INSTRUCTIONS FOR THE TASK:
Check each line of the material below for "Anmerkungen", then copy the ones that contain it.

STUDY MATERIAL:
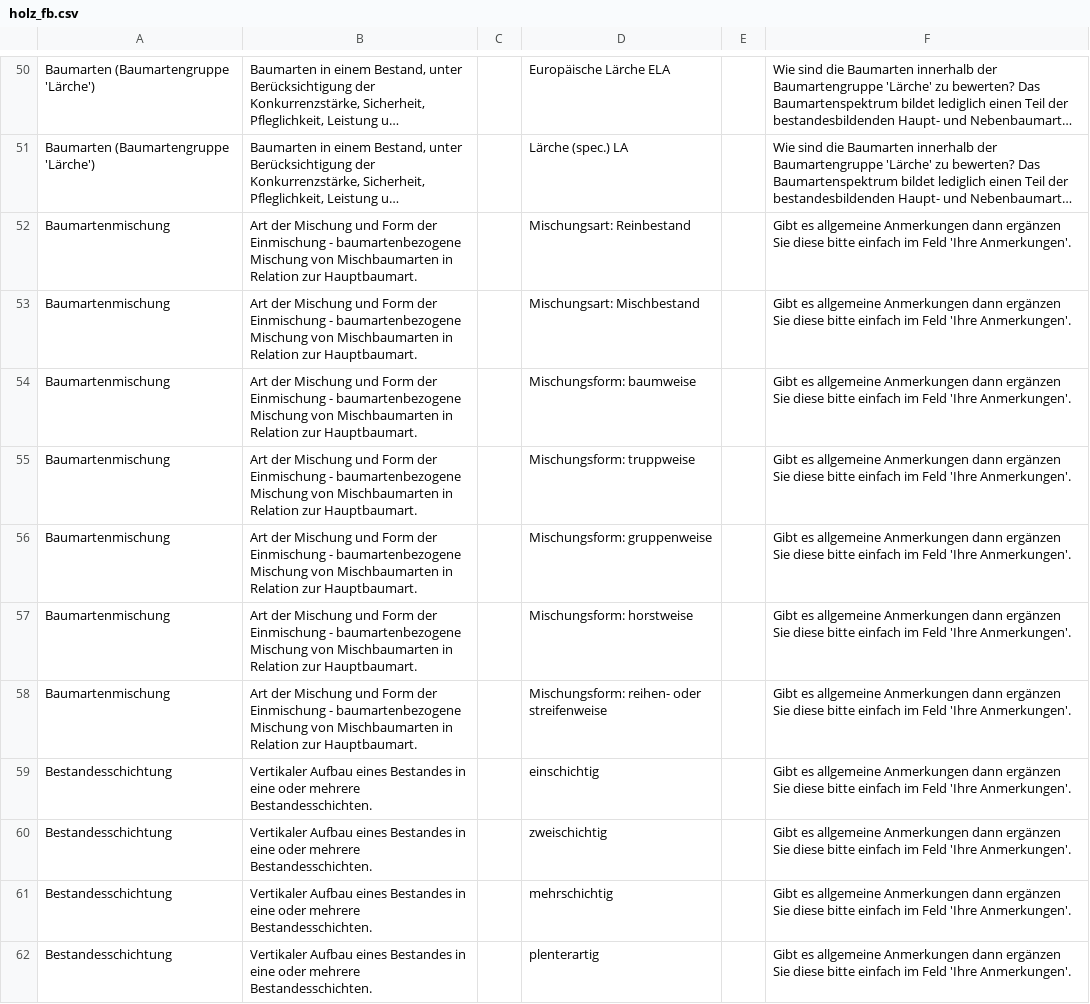
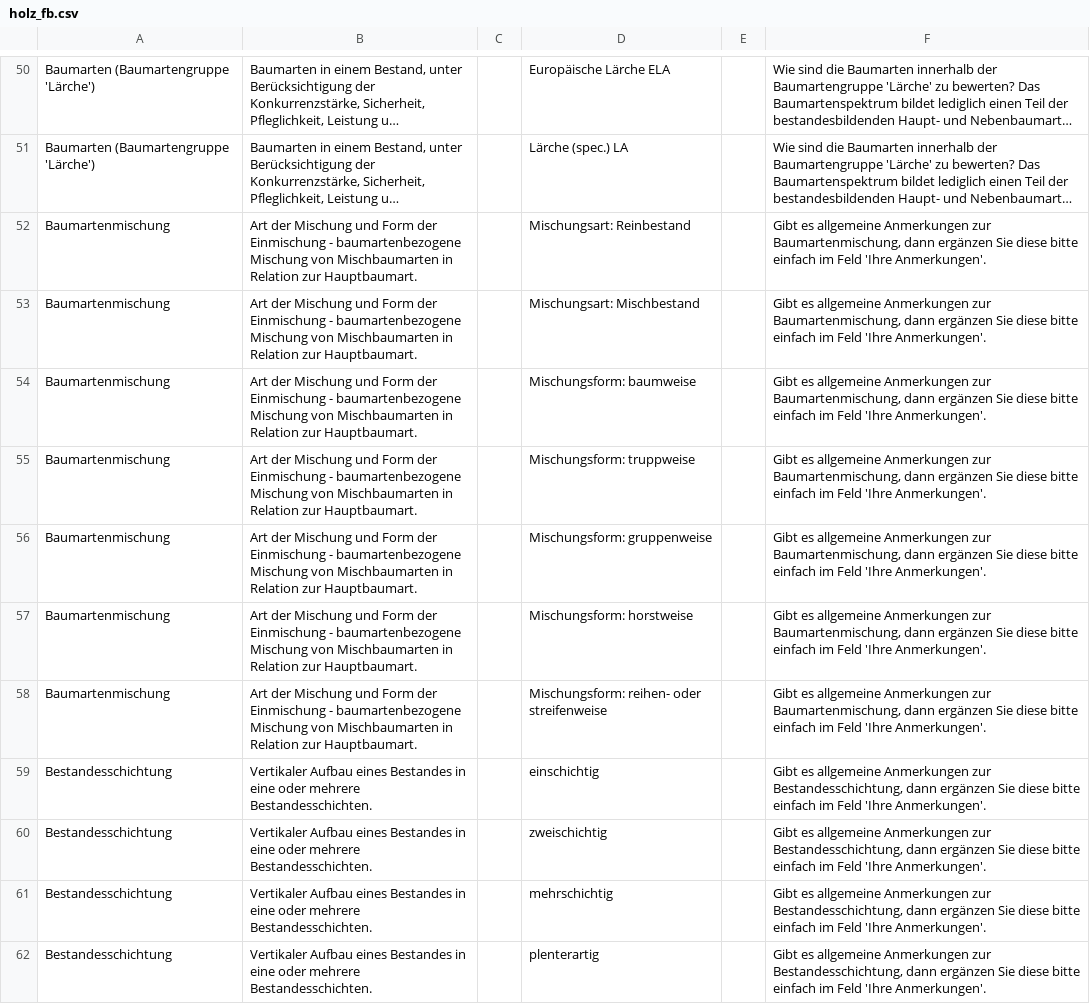
Before and after one commit to f2502/OESL_MV, a CSV file: holz_fb.csv, drawn as a sheet; only a part is shown, gaps mark what is left out; long unchanged cells end in …; the diff covers the shown part only; the diff names each change by its address in the sheet, - before the commit and + after, or states it on an @@ line.

```diff
--- a/holz_fb.csv
+++ b/holz_fb.csv
-F52:F58: …allgemeine Anmerkungen dann ergänzen…
+F52:F58: …allgemeine Anmerkungen zur Baumartenmischung, dann ergänzen…
-F59:F62: …allgemeine Anmerkungen dann ergänzen…
+F59:F62: …allgemeine Anmerkungen zur Bestandesschichtung, dann ergänzen…
```
Also changed, not shown: 10 edited cells elsewhere in this file.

ANSWER TO THIS TASK:
-F52:F58: …allgemeine Anmerkungen dann ergänzen…
+F52:F58: …allgemeine Anmerkungen zur Baumartenmischung, dann ergänzen…
-F59:F62: …allgemeine Anmerkungen dann ergänzen…
+F59:F62: …allgemeine Anmerkungen zur Bestandesschichtung, dann ergänzen…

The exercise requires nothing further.